> Exercise requirements
Search the material below for the word "Excel". Copy every line that has it.

Start of Input for this task

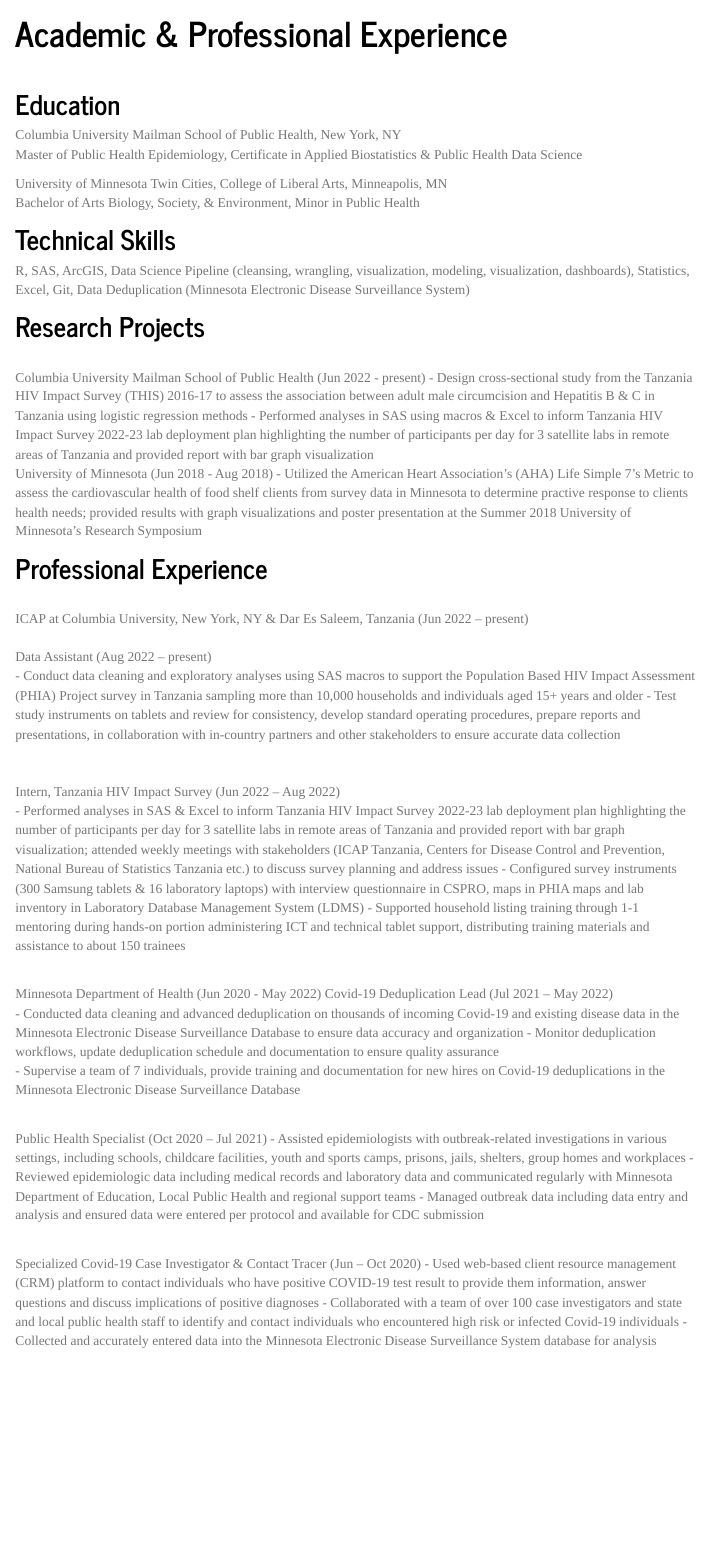
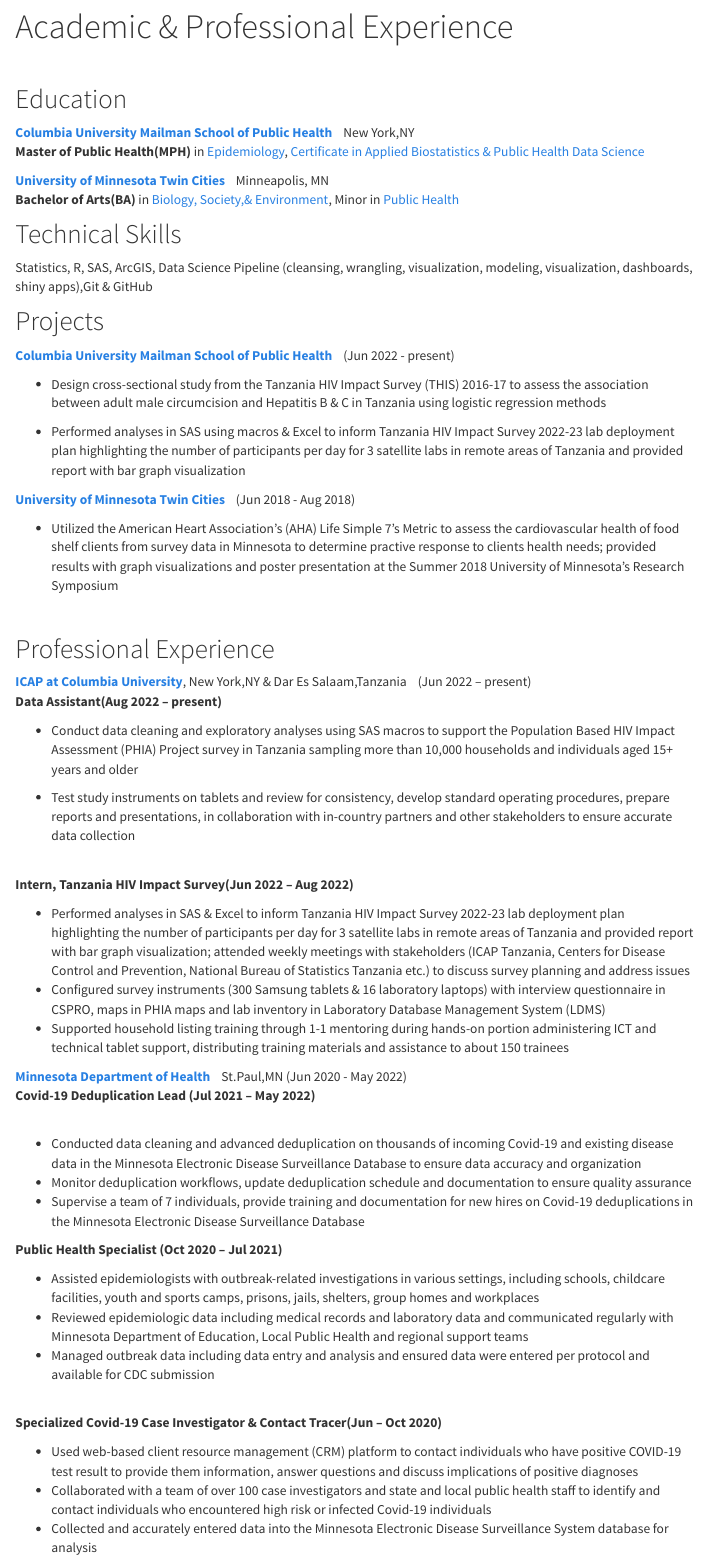
Before and after one commit to mcmvp9/mcmvp9.github.io, an R Markdown document (resume.Rmd): the page in a window 1100 px wide, from 80 px down. The pictures show the output file resume.html that the author committed with the source, opened offline; library style sheets and scripts come from the installed R packages; menus at the side of the page are left out.

Commit message:
update to website

```diff
--- a/_site.yml
+++ b/_site.yml
@@ -4,7 +4,7 @@
   title: "Home"
   right:
     - text: "Resume"
-      href: resume.html
+      href: documents/Melvin_Coleman_Official_Resume.pdf
     - icon: fa-envelope fa-lg
       href: mailto:<melvinobcoleman@gmail.com>
     - icon: fa-brands fa-linkedin
@@ -13,4 +13,4 @@
       href: https://github.com/mcmvp9
 output:
   html_document:
-    theme: journal
+    theme: cosmo
--- a/resume.Rmd
+++ b/resume.Rmd
@@ -14,105 +8,117 @@
-a:link {
-    color: #1D4F91;
-}
-
-a:visited {
-    color: #1D4F91;
-}
-
- a:hover {
-    color: #1D4F91;
-}
-</style>
-
 <br>
 
 ## Education
-Columbia University Mailman School of Public Health, New York, NY
-Master of Public Health Epidemiology,
-Certificate in Applied Biostatistics & Public Health Data Science
+<b>[Columbia University Mailman School of Public Health](https://www.publichealth.columbia.edu/) </b> &nbsp;&nbsp; New York,NY
+<b>Master of Public Health(MPH)</b> in [Epidemiology](https://www.publichealth.columbia.edu/academics/degrees/master-public-health/columbia-mph/mph-epidemiology),
+[Certificate in Applied Biostatistics & Public Health Data Science](https://www.publichealth.columbia.edu/academics/degrees/master-public-health/certificates/applied-biostatistics-and-public-health-data-science)
 <br>
 
-University of Minnesota Twin Cities, College of Liberal Arts, Minneapolis, MN
-Bachelor of Arts Biology, Society, & Environment, Minor in Public Health
+<b>[University of Minnesota Twin Cities](https://twin-cities.umn.edu/)</b> &nbsp;&nbsp;  Minneapolis, MN
+<b>Bachelor of Arts(BA)</b> in [Biology, Society,& Environment](https://cla.umn.edu/geography/undergraduate/majors-minors/ba-biology-society-environment), Minor in [Public Health](https://cla.umn.edu/public-health-minor/about)
 
 ## Technical Skills <br>
-R, SAS, ArcGIS, Data Science Pipeline (cleansing, wrangling, visualization, modeling, visualization, dashboards), Statistics, Excel, Git, Data Deduplication (Minnesota Electronic Disease Surveillance System)
+Statistics, R, SAS, ArcGIS, Data Science Pipeline (cleansing, wrangling, visualization, modeling, visualization, dashboards, shiny apps),Git & GitHub
+<br>
 
-## Research Projects
-<br>
-Columbia University Mailman School of Public Health  (Jun 2022 - present)
+## Projects
+
+<b>[Columbia University Mailman School of Public Health](https://www.publichealth.columbia.edu/) </b> &nbsp;&nbsp;  (Jun 2022 - present) <br>
+
 - Design cross-sectional study from the Tanzania HIV Impact Survey (THIS) 2016-17
   to assess the association between adult male circumcision and Hepatitis B & C in
   Tanzania using logistic regression methods
+  <br>
+
 - Performed analyses in SAS using macros & Excel to inform Tanzania HIV Impact Survey 2022-23
   lab deployment plan highlighting the number of participants per day for 3
   satellite labs in remote areas of Tanzania and provided report with bar graph
   visualization
 <br>
-University of Minnesota                              (Jun 2018 - Aug 2018)
+
+<b>[University of Minnesota Twin Cities](https://twin-cities.umn.edu/)</b> &nbsp;&nbsp; (Jun 2018 - Aug 2018)
+<br>
+
 - Utilized the American Heart Association’s (AHA) Life Simple 7’s Metric to assess
   the cardiovascular health of food shelf clients from survey data in Minnesota to
   determine practive response to clients health needs; provided results with graph
   visualizations and poster presentation at the Summer 2018 University of
   Minnesota’s Research Symposium
 
+<br>
+
 ## Professional Experience
-<br>
-ICAP at Columbia University, New York, NY & Dar Es Saleem, Tanzania (Jun 2022 – present)<br>
-Data Assistant (Aug 2022 – present)
+
+<b>[ICAP at Columbia University](https://icap.columbia.edu/)</b>, New York,NY & Dar Es Salaam,Tanzania &nbsp;&nbsp; (Jun 2022 – present)
+<b>Data Assistant(Aug 2022 – present) </b>
+
 - Conduct data cleaning and exploratory analyses using SAS macros to support
   the Population Based HIV Impact Assessment (PHIA) Project survey in Tanzania
-  sampling more than 10,000 households and individuals aged 15+ years and older
-- Test study instruments on tablets and review for consistency, develop standard
-  operating procedures, prepare reports and presentations, in collaboration with
-  in-country partners and other stakeholders to ensure accurate data collection
+      sampling more than 10,000 households and individuals aged 15+ years and older
+      <br>
+
+ - Test study instruments on tablets and review for consistency, develop standard
+   operating procedures, prepare reports and presentations, in collaboration with
+   in-country partners and other stakeholders to ensure accurate data collection
 
 <br>
+<b>Intern, Tanzania HIV Impact Survey(Jun 2022 – Aug 2022) </b>
+<br>
 
-Intern, Tanzania HIV Impact Survey (Jun 2022 – Aug 2022)
 - Performed analyses in SAS & Excel to inform Tanzania HIV Impact Survey 2022-23 lab
   deployment plan highlighting the number of participants per day for 3 satellite labs
   in remote areas of Tanzania and provided report with bar graph visualization;
   attended weekly meetings with stakeholders (ICAP Tanzania, Centers for Disease
   Control and Prevention, National Bureau of Statistics Tanzania etc.)
   to discuss survey planning and address issues
+  <br>
 - Configured survey instruments (300 Samsung tablets & 16 laboratory laptops) with
   interview questionnaire in CSPRO, maps in PHIA maps and lab inventory in Laboratory
   Database Management System (LDMS)
+  <br>
 - Supported household listing training through 1-1 mentoring during hands-on portion
   administering ICT and technical tablet support, distributing training materials and
-  assistance to about 150 trainees
+  assistance to about 150 trainees <br>
 
+<b>[Minnesota Department of Health](https://www.health.state.mn.us/)</b> &nbsp;&nbsp; St.Paul,MN (Jun 2020 - May 2022) <br>
+<b>Covid-19 Deduplication Lead (Jul 2021 – May 2022) </b>
 <br>
-Minnesota Department of Health                      (Jun 2020 - May 2022)
-Covid-19 Deduplication Lead (Jul 2021 – May 2022)
+
 - Conducted data cleaning and advanced deduplication on thousands of  incoming
   Covid-19 and existing disease data in the Minnesota Electronic Disease
    Surveillance Database to ensure data accuracy and organization
+   <br>
 - Monitor deduplication workflows, update deduplication schedule and documentation
   to ensure quality assurance
+  <br>
 - Supervise a team of 7 individuals, provide training and documentation for new
   hires on Covid-19 deduplications in the Minnesota Electronic Disease Surveillance
-  Database
+  Database <br>
 
+<b>Public Health Specialist (Oct 2020 – Jul 2021)</b>
 <br>
-Public Health Specialist (Oct 2020 – Jul 2021)
+
 - Assisted epidemiologists with outbreak-related investigations in various settings,
   including schools, childcare facilities, youth and sports camps, prisons, jails, shelters, group homes and workplaces
+  <br>
 - Reviewed epidemiologic data including medical records and laboratory data and
   communicated regularly with Minnesota Department of Education, Local Public Health
   and regional support teams
+  <br>
 - Managed outbreak data including data entry and analysis and ensured data were
   entered per protocol and available for CDC submission
 
 <br>
-Specialized Covid-19 Case Investigator & Contact Tracer (Jun – Oct 2020)
+<b>Specialized Covid-19 Case Investigator & Contact Tracer(Jun – Oct 2020) </b>
+<br>
+
 - Used web-based client resource management (CRM) platform to contact individuals
   who have positive COVID-19 test result to provide them information, answer questions
   and discuss implications of positive diagnoses
+  <br>
 - Collaborated with a team of over 100 case investigators and state and local
   public health staff to identify and contact individuals who encountered high risk
   or infected Covid-19 individuals
+  <br>
 - Collected and accurately entered data into the Minnesota Electronic Disease
   Surveillance System database for analysis
 
```
Also changed, not shown: index.Rmd (+10 -17 lines), about.html, documents/Melvin_Coleman_Official_Resume.pdf (added), index.html, resume.html, resume.Rmd (23 more changed lines), 2 other files.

End of Input for this task

> Written solution
-R, SAS, ArcGIS, Data Science Pipeline (cleansing, wrangling, visualization, modeling, visualization, dashboards), Statistics, Excel, Git, Data Deduplication (Minnesota Electronic Disease Surveillance System)
 - Performed analyses in SAS using macros & Excel to inform Tanzania HIV Impact Survey 2022-23
 - Performed analyses in SAS & Excel to inform Tanzania HIV Impact Survey 2022-23 lab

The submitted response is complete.